Process Improvement

20 WAYS TO BE MORE PRODUCTIVE – Balancing Capacity

Productivity means higher output using your current resources, or achieving the same level of sales with less resource.

There is nothing more frustrating and demotivating than seeing your work colleague only doing half the amount of work you’ve been given.  This happens when managers don’t know the work well enough themselves to be able to delegate it fairly and evenly amongst a team.  Mismatched work capacities also cause bottlenecks, and subsequent customer service failures if one person’s or department’s work is dependent on another person or team completing their part in the process first.
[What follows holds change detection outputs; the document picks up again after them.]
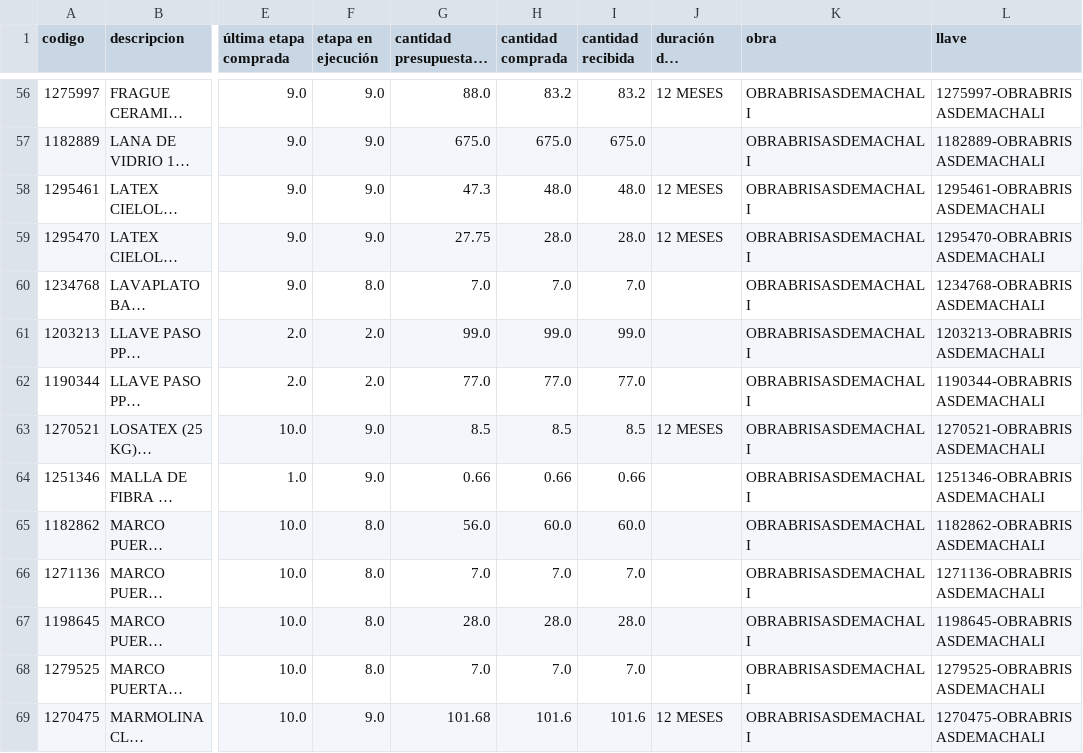
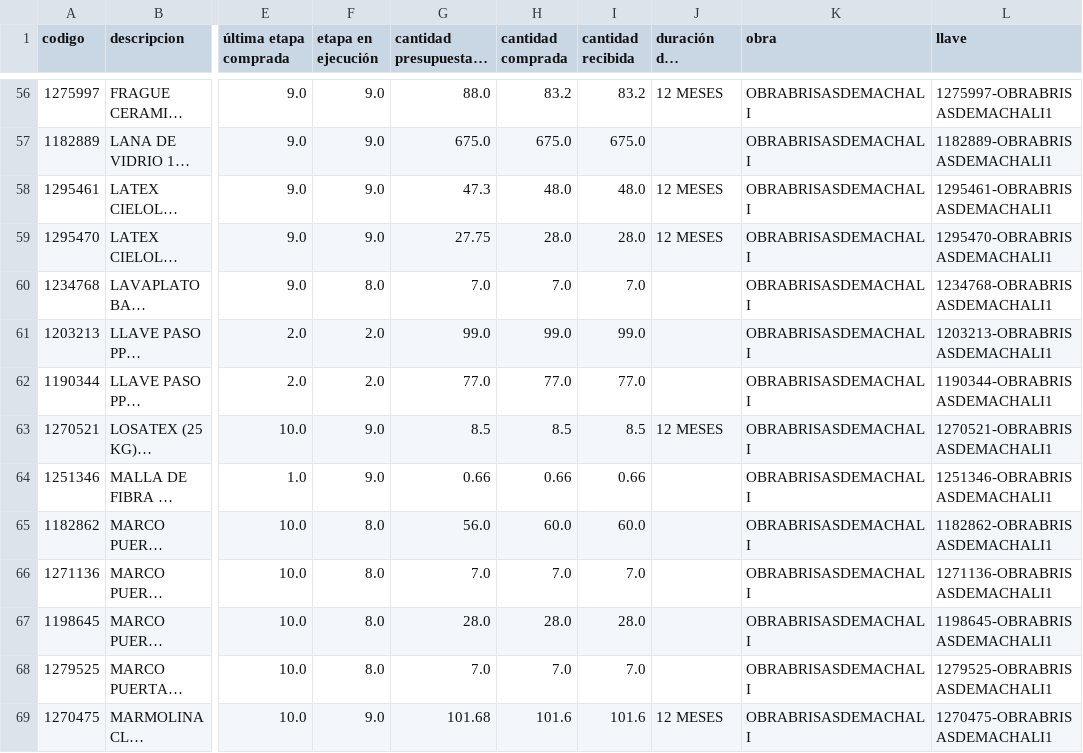
Before and after one commit to neron1020/QR, a CSV file: stock_critico_master.csv, drawn as a sheet; only a part is shown, gaps mark what is left out; long unchanged cells end in …; the diff covers the shown part only; the diff names each change by its address in the sheet, - before the commit and + after, or states it on an @@ line.

```diff
--- a/stock_critico_master.csv
+++ b/stock_critico_master.csv
-L56 (llave): 1275997-OBRABRISASDEMACHALI
+L56 (llave): 1275997-OBRABRISASDEMACHALI1
-L57 (llave): 1182889-OBRABRISASDEMACHALI
+L57 (llave): 1182889-OBRABRISASDEMACHALI1
-L58 (llave): 1295461-OBRABRISASDEMACHALI
+L58 (llave): 1295461-OBRABRISASDEMACHALI1
-L59 (llave): 1295470-OBRABRISASDEMACHALI
+L59 (llave): 1295470-OBRABRISASDEMACHALI1
-L60 (llave): 1234768-OBRABRISASDEMACHALI
+L60 (llave): 1234768-OBRABRISASDEMACHALI1
-L61 (llave): 1203213-OBRABRISASDEMACHALI
+L61 (llave): 1203213-OBRABRISASDEMACHALI1
-L62 (llave): 1190344-OBRABRISASDEMACHALI
+L62 (llave): 1190344-OBRABRISASDEMACHALI1
-L63 (llave): 1270521-OBRABRISASDEMACHALI
+L63 (llave): 1270521-OBRABRISASDEMACHALI1
-L64 (llave): 1251346-OBRABRISASDEMACHALI
+L64 (llave): 1251346-OBRABRISASDEMACHALI1
-L65 (llave): 1182862-OBRABRISASDEMACHALI
+L65 (llave): 1182862-OBRABRISASDEMACHALI1
-L66 (llave): 1271136-OBRABRISASDEMACHALI
+L66 (llave): 1271136-OBRABRISASDEMACHALI1
-L67 (llave): 1198645-OBRABRISASDEMACHALI
+L67 (llave): 1198645-OBRABRISASDEMACHALI1
-L68 (llave): 1279525-OBRABRISASDEMACHALI
+L68 (llave): 1279525-OBRABRISASDEMACHALI1
-L69 (llave): 1270475-OBRABRISASDEMACHALI
+L69 (llave): 1270475-OBRABRISASDEMACHALI1
```
Also changed, not shown: 135 edited cells elsewhere in this file.
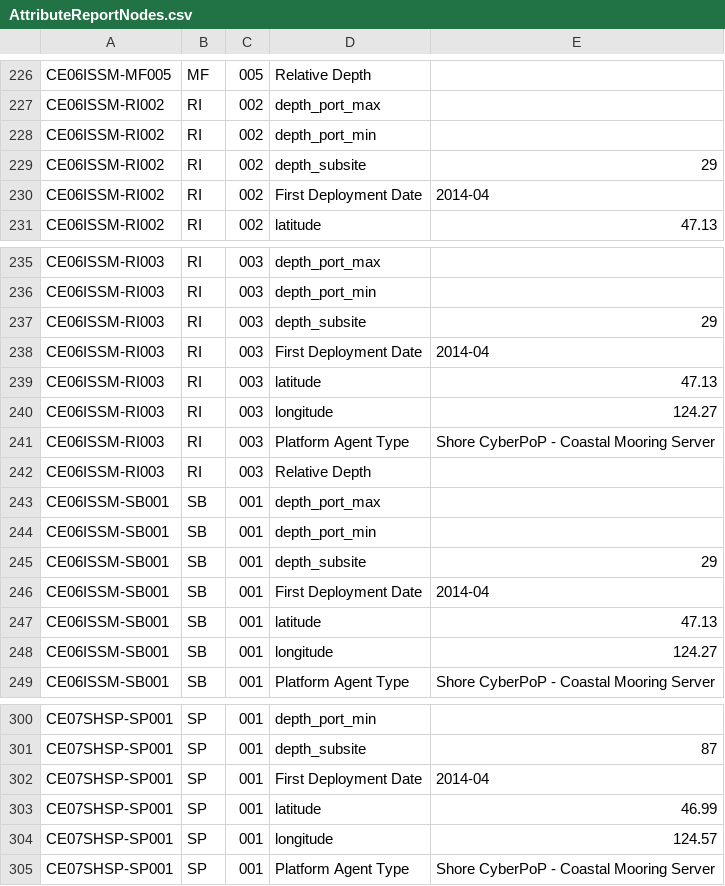
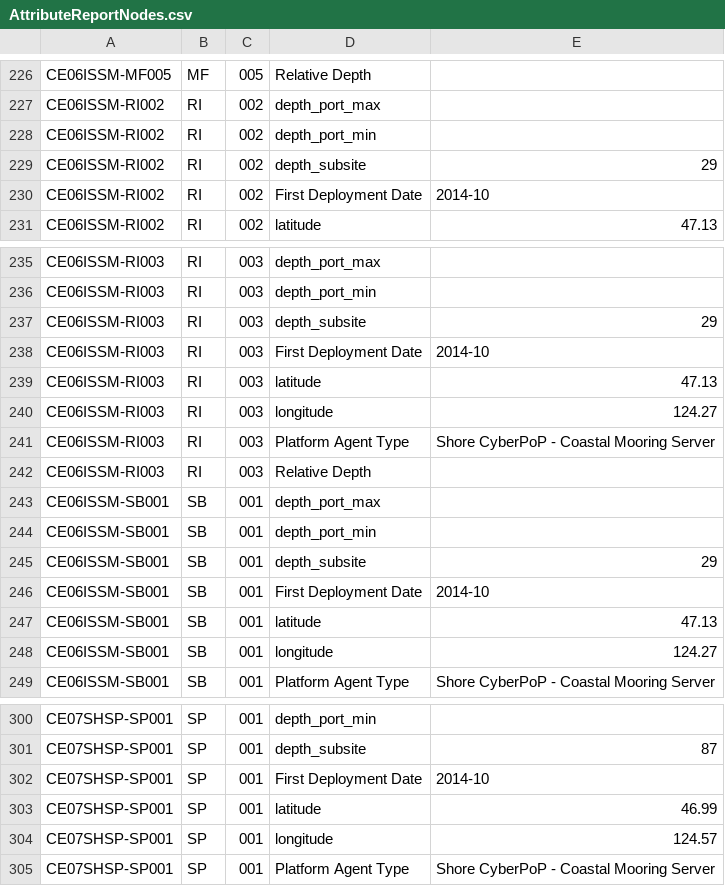
Before and after one commit to ooici/ion-definitions, a CSV file: res/preload/r2_ioc/ooi_assets/AttributeReportNodes.csv, drawn as a sheet; only a part is shown, gaps mark what is left out; the diff covers the shown part only.

```diff
--- a/res/preload/r2_ioc/ooi_assets/AttributeReportNodes.csv
+++ b/res/preload/r2_ioc/ooi_assets/AttributeReportNodes.csv
@@ -229,3 +229,3 @@ CE06ISSM-RI002,RI,002,depth_port_min,
 CE06ISSM-RI002,RI,002,depth_subsite,29
-CE06ISSM-RI002,RI,002,First Deployment Date,2014-04
+CE06ISSM-RI002,RI,002,First Deployment Date,2014-10
 CE06ISSM-RI002,RI,002,latitude,47.13
@@ -237,3 +237,3 @@ CE06ISSM-RI003,RI,003,depth_port_min,
 CE06ISSM-RI003,RI,003,depth_subsite,29
-CE06ISSM-RI003,RI,003,First Deployment Date,2014-04
+CE06ISSM-RI003,RI,003,First Deployment Date,2014-10
 CE06ISSM-RI003,RI,003,latitude,47.13
@@ -245,3 +245,3 @@ CE06ISSM-SB001,SB,001,depth_port_min,
 CE06ISSM-SB001,SB,001,depth_subsite,29
-CE06ISSM-SB001,SB,001,First Deployment Date,2014-04
+CE06ISSM-SB001,SB,001,First Deployment Date,2014-10
 CE06ISSM-SB001,SB,001,latitude,47.13
@@ -301,3 +301,3 @@ CE07SHSP-SP001,SP,001,depth_port_min,
 CE07SHSP-SP001,SP,001,depth_subsite,87
-CE07SHSP-SP001,SP,001,First Deployment Date,2014-04
+CE07SHSP-SP001,SP,001,First Deployment Date,2014-10
 CE07SHSP-SP001,SP,001,latitude,46.99
```
Also changed, not shown: 32 removed rows and 4 edited cells elsewhere in this file, res/preload/r2_ioc/ooi_assets/AllSensorTypesByLocationDetailed.csv, res/preload/r2_ioc/ooi_assets/AllSensorTypesByLocationWithDataProducts.csv, 17 other files.
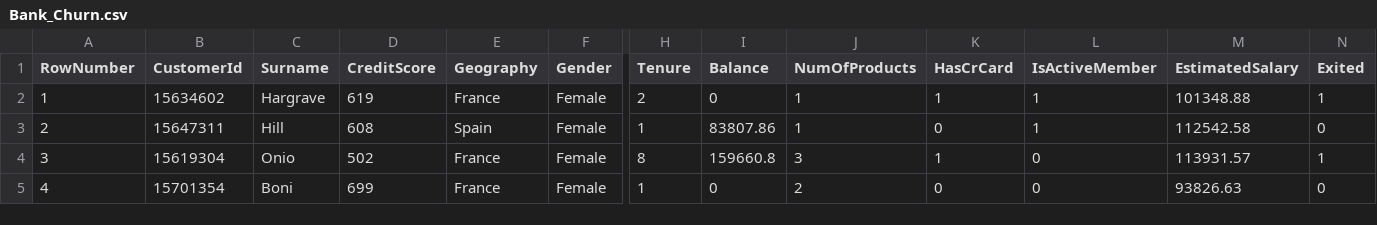
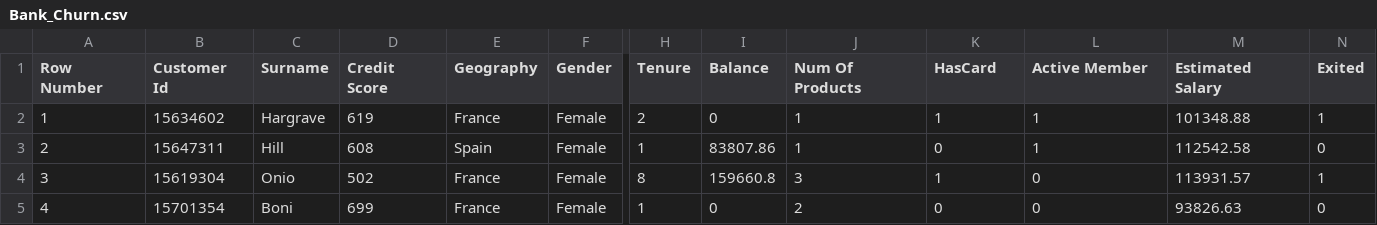
Before and after one commit to hayfordosmandata/DataBank, a CSV file: Bank_Churn.csv, drawn as a sheet; only a part is shown, gaps mark what is left out; the diff names each change by its address in the sheet, - before the commit and + after, or states it on an @@ line.

Commit message:
Update Bank_Churn.csv

```diff
--- a/Bank_Churn.csv
+++ b/Bank_Churn.csv
-A1: RowNumber
+A1: Row Number
-B1: CustomerId
+B1: Customer Id
-D1: CreditScore
+D1: Credit Score
-J1: NumOfProducts
+J1: Num Of Products
-K1: HasCrCard
+K1: HasCard
-L1: IsActiveMember
+L1: Active Member
-M1: EstimatedSalary
+M1: Estimated Salary
```
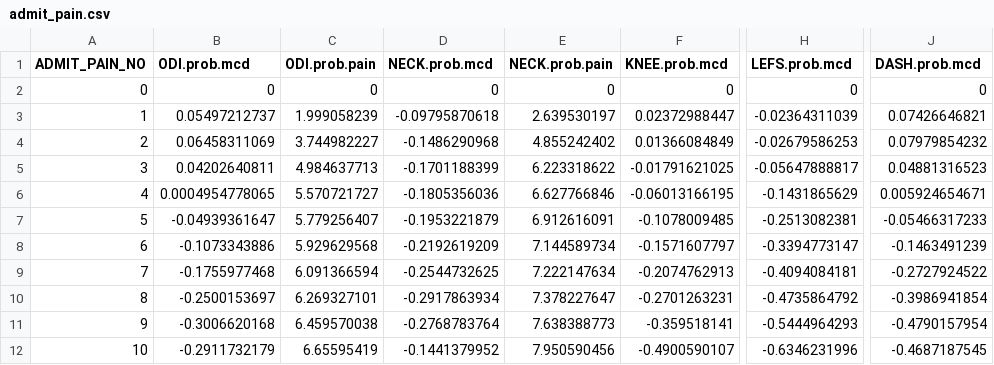
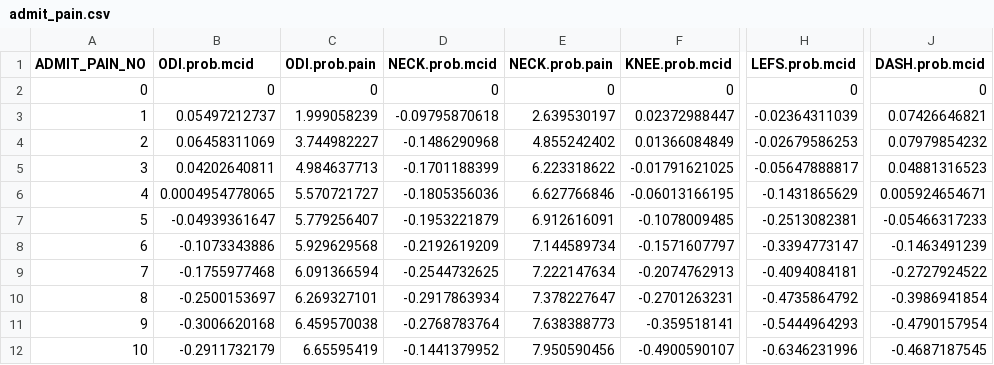
Before and after one commit to keethealthoss/qcdr, a CSV file: coefficients/2019/admit_pain.csv, drawn as a sheet; only a part is shown, gaps mark what is left out; the diff names each change by its address in the sheet, - before the commit and + after, or states it on an @@ line.

Commit message:
add correct naming mcd -> mcid, for functional prob

```diff
--- a/coefficients/2019/admit_pain.csv
+++ b/coefficients/2019/admit_pain.csv
-B1: ODI.prob.mcd
+B1: ODI.prob.mcid
-D1: NECK.prob.mcd
+D1: NECK.prob.mcid
-F1: KNEE.prob.mcd
+F1: KNEE.prob.mcid
-H1: LEFS.prob.mcd
+H1: LEFS.prob.mcid
-J1: DASH.prob.mcd
+J1: DASH.prob.mcid
```
Also changed, not shown: coefficients/2019/admit_score.csv, coefficients/2019/age.csv, 37 other files.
To overcome this, activity and workflows can be mapped out with approximate daily or weekly volumes, together with a time frame as to how long each task should take.  That time frame, or planning guideline time, is the pure working time if the job was carried out perfectly and as efficiently as practicable, with no problems arising.  If times are established based on how long it takes to do the job with all the problems and inefficiencies included, then you are basically planning to absorb slack or poor working practices.  These will never be ironed out, and you’ll end up recruiting too many people because the work flows were not thought through effectively in the first place.

When documenting workflows get the team involved in challenging and critiquing the processes, involving them in finding ways to make their work leaner and more efficient.  This will also gain buy in from the team, as they will have been involved themselves in designing how things are done and feel part of the success.  The workflow designs should balance the worker capacity ensuring that one person is given sufficient work to feed the next point in the process, and number of workers at each station is balanced to prevent bottlenecks.

The Welding Line – Case Study

Whilst consulting in the USA to a small robotic welding plant producing truck cabins, the main causes of low output were poor quality welding, dings and dents in the body work as the cabs came off the end of the line.  The line ran at a speed of 6 minutes per cycle, with a dozen work stations each having to weld different sections of the cab on the line and, if this didn’t require the full 6 minutes, turn to back up tasks behind the line.

Some workstations, however, were hard pushed to get all their work done in six minutes – hence the resulting rejections, whilst others had about 2-3 minutes of welding to do and would then be left waiting for the next cycle. This resulted normally in 32 – 34 cabs finally passing QC inspection by the end of the day, with many cabs having to be recycled back through the process with the consequent material wastage and rework costs.

After much observation, and consultation with the welders themselves, a simple change was suggested – obviously with much analysis and calculation – and successfully implemented.  The solution was to SLOW the line down – almost double – to 11 minutes.  The benefits of this however, allowed the operators’ workload at each station to be more evenly distributed, and each task being allocated more time to complete the work to a higher quality.  The outcome was an average of 54 cabs passing the quality inspections daily, and the company profited to the tune of US$625,000 annually as a direct result of this line rebalancing.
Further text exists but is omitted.